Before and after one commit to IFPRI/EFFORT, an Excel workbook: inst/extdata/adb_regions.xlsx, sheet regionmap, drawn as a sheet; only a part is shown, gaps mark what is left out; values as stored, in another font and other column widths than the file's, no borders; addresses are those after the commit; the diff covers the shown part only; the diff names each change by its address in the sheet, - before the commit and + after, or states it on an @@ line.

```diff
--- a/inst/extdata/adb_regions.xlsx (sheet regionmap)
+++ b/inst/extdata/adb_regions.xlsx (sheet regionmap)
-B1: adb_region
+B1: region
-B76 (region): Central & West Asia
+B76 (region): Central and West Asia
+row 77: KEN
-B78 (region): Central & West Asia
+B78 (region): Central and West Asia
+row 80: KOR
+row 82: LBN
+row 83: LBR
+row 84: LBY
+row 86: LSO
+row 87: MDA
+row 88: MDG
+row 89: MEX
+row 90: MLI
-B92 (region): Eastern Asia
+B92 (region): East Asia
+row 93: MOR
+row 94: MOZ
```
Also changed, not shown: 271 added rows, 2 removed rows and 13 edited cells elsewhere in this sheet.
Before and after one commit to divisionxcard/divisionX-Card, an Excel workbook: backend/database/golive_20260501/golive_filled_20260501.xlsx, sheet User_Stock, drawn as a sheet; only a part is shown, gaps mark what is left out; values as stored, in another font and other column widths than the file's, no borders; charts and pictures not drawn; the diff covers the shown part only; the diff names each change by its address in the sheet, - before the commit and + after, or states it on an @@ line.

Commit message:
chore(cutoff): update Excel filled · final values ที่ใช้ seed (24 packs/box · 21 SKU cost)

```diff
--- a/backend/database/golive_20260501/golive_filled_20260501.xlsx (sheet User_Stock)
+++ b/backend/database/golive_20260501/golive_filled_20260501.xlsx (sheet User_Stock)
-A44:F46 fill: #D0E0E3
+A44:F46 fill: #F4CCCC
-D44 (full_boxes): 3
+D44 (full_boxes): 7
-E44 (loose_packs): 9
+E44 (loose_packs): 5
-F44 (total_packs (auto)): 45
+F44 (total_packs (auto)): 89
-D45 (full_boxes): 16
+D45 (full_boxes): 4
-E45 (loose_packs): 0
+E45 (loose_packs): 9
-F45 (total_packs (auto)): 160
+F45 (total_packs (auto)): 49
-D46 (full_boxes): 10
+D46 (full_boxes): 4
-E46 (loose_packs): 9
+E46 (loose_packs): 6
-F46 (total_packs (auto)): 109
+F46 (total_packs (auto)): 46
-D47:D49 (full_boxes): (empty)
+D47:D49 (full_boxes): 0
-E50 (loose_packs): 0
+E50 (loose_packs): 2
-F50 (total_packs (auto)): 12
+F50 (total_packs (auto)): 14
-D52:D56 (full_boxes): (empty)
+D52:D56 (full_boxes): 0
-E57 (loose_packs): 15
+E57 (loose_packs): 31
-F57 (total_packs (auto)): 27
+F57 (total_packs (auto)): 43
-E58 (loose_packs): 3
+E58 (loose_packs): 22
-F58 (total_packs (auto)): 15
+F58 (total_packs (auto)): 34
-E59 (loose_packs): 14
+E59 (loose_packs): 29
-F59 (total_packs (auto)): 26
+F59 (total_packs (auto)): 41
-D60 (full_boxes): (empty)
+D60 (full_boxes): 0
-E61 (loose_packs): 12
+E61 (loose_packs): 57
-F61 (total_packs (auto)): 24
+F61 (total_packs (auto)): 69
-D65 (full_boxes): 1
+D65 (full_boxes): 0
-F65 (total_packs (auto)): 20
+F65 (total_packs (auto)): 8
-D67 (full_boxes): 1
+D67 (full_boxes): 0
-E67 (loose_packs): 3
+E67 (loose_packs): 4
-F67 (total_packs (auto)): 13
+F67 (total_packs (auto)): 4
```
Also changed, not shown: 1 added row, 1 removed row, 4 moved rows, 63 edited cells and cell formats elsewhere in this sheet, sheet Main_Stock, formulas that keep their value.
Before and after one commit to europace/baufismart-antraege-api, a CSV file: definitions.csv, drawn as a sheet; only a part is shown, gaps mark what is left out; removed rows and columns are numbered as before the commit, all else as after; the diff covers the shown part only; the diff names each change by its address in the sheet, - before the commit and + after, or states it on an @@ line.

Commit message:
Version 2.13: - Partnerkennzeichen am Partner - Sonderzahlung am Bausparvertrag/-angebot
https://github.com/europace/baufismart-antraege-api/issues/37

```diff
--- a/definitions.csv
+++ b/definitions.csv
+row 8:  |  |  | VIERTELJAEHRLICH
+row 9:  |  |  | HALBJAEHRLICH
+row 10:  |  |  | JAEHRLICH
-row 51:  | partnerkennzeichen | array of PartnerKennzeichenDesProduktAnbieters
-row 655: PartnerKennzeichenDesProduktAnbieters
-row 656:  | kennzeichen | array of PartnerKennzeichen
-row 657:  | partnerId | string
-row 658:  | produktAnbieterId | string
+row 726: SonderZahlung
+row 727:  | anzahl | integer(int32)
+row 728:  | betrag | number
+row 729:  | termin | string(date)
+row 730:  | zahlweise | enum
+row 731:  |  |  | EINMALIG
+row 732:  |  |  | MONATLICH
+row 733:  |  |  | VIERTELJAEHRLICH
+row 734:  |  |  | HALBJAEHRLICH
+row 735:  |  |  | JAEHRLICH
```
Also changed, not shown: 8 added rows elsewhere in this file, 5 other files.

**WHAT YOU ARE ASKED TO DO:**
Reproduce the records word for word.

**ANSWER SPACE:**
Before and after one commit to IFPRI/EFFORT, an Excel workbook: inst/extdata/adb_regions.xlsx, sheet regionmap, drawn as a sheet; only a part is shown, gaps mark what is left out; values as stored, in another font and other column widths than the file's, no borders; addresses are those after the commit; the diff covers the shown part only; the diff names each change by its address in the sheet, - before the commit and + after, or states it on an @@ line.

```diff
--- a/inst/extdata/adb_regions.xlsx (sheet regionmap)
+++ b/inst/extdata/adb_regions.xlsx (sheet regionmap)
-B1: adb_region
+B1: region
-B76 (region): Central & West Asia
+B76 (region): Central and West Asia
+row 77: KEN
-B78 (region): Central & West Asia
+B78 (region): Central and West Asia
+row 80: KOR
+row 82: LBN
+row 83: LBR
+row 84: LBY
+row 86: LSO
+row 87: MDA
+row 88: MDG
+row 89: MEX
+row 90: MLI
-B92 (region): Eastern Asia
+B92 (region): East Asia
+row 93: MOR
+row 94: MOZ
```
Also changed, not shown: 271 added rows, 2 removed rows and 13 edited cells elsewhere in this sheet.
Before and after one commit to divisionxcard/divisionX-Card, an Excel workbook: backend/database/golive_20260501/golive_filled_20260501.xlsx, sheet User_Stock, drawn as a sheet; only a part is shown, gaps mark what is left out; values as stored, in another font and other column widths than the file's, no borders; charts and pictures not drawn; the diff covers the shown part only; the diff names each change by its address in the sheet, - before the commit and + after, or states it on an @@ line.

Commit message:
chore(cutoff): update Excel filled · final values ที่ใช้ seed (24 packs/box · 21 SKU cost)

```diff
--- a/backend/database/golive_20260501/golive_filled_20260501.xlsx (sheet User_Stock)
+++ b/backend/database/golive_20260501/golive_filled_20260501.xlsx (sheet User_Stock)
-A44:F46 fill: #D0E0E3
+A44:F46 fill: #F4CCCC
-D44 (full_boxes): 3
+D44 (full_boxes): 7
-E44 (loose_packs): 9
+E44 (loose_packs): 5
-F44 (total_packs (auto)): 45
+F44 (total_packs (auto)): 89
-D45 (full_boxes): 16
+D45 (full_boxes): 4
-E45 (loose_packs): 0
+E45 (loose_packs): 9
-F45 (total_packs (auto)): 160
+F45 (total_packs (auto)): 49
-D46 (full_boxes): 10
+D46 (full_boxes): 4
-E46 (loose_packs): 9
+E46 (loose_packs): 6
-F46 (total_packs (auto)): 109
+F46 (total_packs (auto)): 46
-D47:D49 (full_boxes): (empty)
+D47:D49 (full_boxes): 0
-E50 (loose_packs): 0
+E50 (loose_packs): 2
-F50 (total_packs (auto)): 12
+F50 (total_packs (auto)): 14
-D52:D56 (full_boxes): (empty)
+D52:D56 (full_boxes): 0
-E57 (loose_packs): 15
+E57 (loose_packs): 31
-F57 (total_packs (auto)): 27
+F57 (total_packs (auto)): 43
-E58 (loose_packs): 3
+E58 (loose_packs): 22
-F58 (total_packs (auto)): 15
+F58 (total_packs (auto)): 34
-E59 (loose_packs): 14
+E59 (loose_packs): 29
-F59 (total_packs (auto)): 26
+F59 (total_packs (auto)): 41
-D60 (full_boxes): (empty)
+D60 (full_boxes): 0
-E61 (loose_packs): 12
+E61 (loose_packs): 57
-F61 (total_packs (auto)): 24
+F61 (total_packs (auto)): 69
-D65 (full_boxes): 1
+D65 (full_boxes): 0
-F65 (total_packs (auto)): 20
+F65 (total_packs (auto)): 8
-D67 (full_boxes): 1
+D67 (full_boxes): 0
-E67 (loose_packs): 3
+E67 (loose_packs): 4
-F67 (total_packs (auto)): 13
+F67 (total_packs (auto)): 4
```
Also changed, not shown: 1 added row, 1 removed row, 4 moved rows, 63 edited cells and cell formats elsewhere in this sheet, sheet Main_Stock, formulas that keep their value.
Before and after one commit to europace/baufismart-antraege-api, a CSV file: definitions.csv, drawn as a sheet; only a part is shown, gaps mark what is left out; removed rows and columns are numbered as before the commit, all else as after; the diff covers the shown part only; the diff names each change by its address in the sheet, - before the commit and + after, or states it on an @@ line.

Commit message:
Version 2.13: - Partnerkennzeichen am Partner - Sonderzahlung am Bausparvertrag/-angebot
https://github.com/europace/baufismart-antraege-api/issues/37

```diff
--- a/definitions.csv
+++ b/definitions.csv
+row 8:  |  |  | VIERTELJAEHRLICH
+row 9:  |  |  | HALBJAEHRLICH
+row 10:  |  |  | JAEHRLICH
-row 51:  | partnerkennzeichen | array of PartnerKennzeichenDesProduktAnbieters
-row 655: PartnerKennzeichenDesProduktAnbieters
-row 656:  | kennzeichen | array of PartnerKennzeichen
-row 657:  | partnerId | string
-row 658:  | produktAnbieterId | string
+row 726: SonderZahlung
+row 727:  | anzahl | integer(int32)
+row 728:  | betrag | number
+row 729:  | termin | string(date)
+row 730:  | zahlweise | enum
+row 731:  |  |  | EINMALIG
+row 732:  |  |  | MONATLICH
+row 733:  |  |  | VIERTELJAEHRLICH
+row 734:  |  |  | HALBJAEHRLICH
+row 735:  |  |  | JAEHRLICH
```
Also changed, not shown: 8 added rows elsewhere in this file, 5 other files.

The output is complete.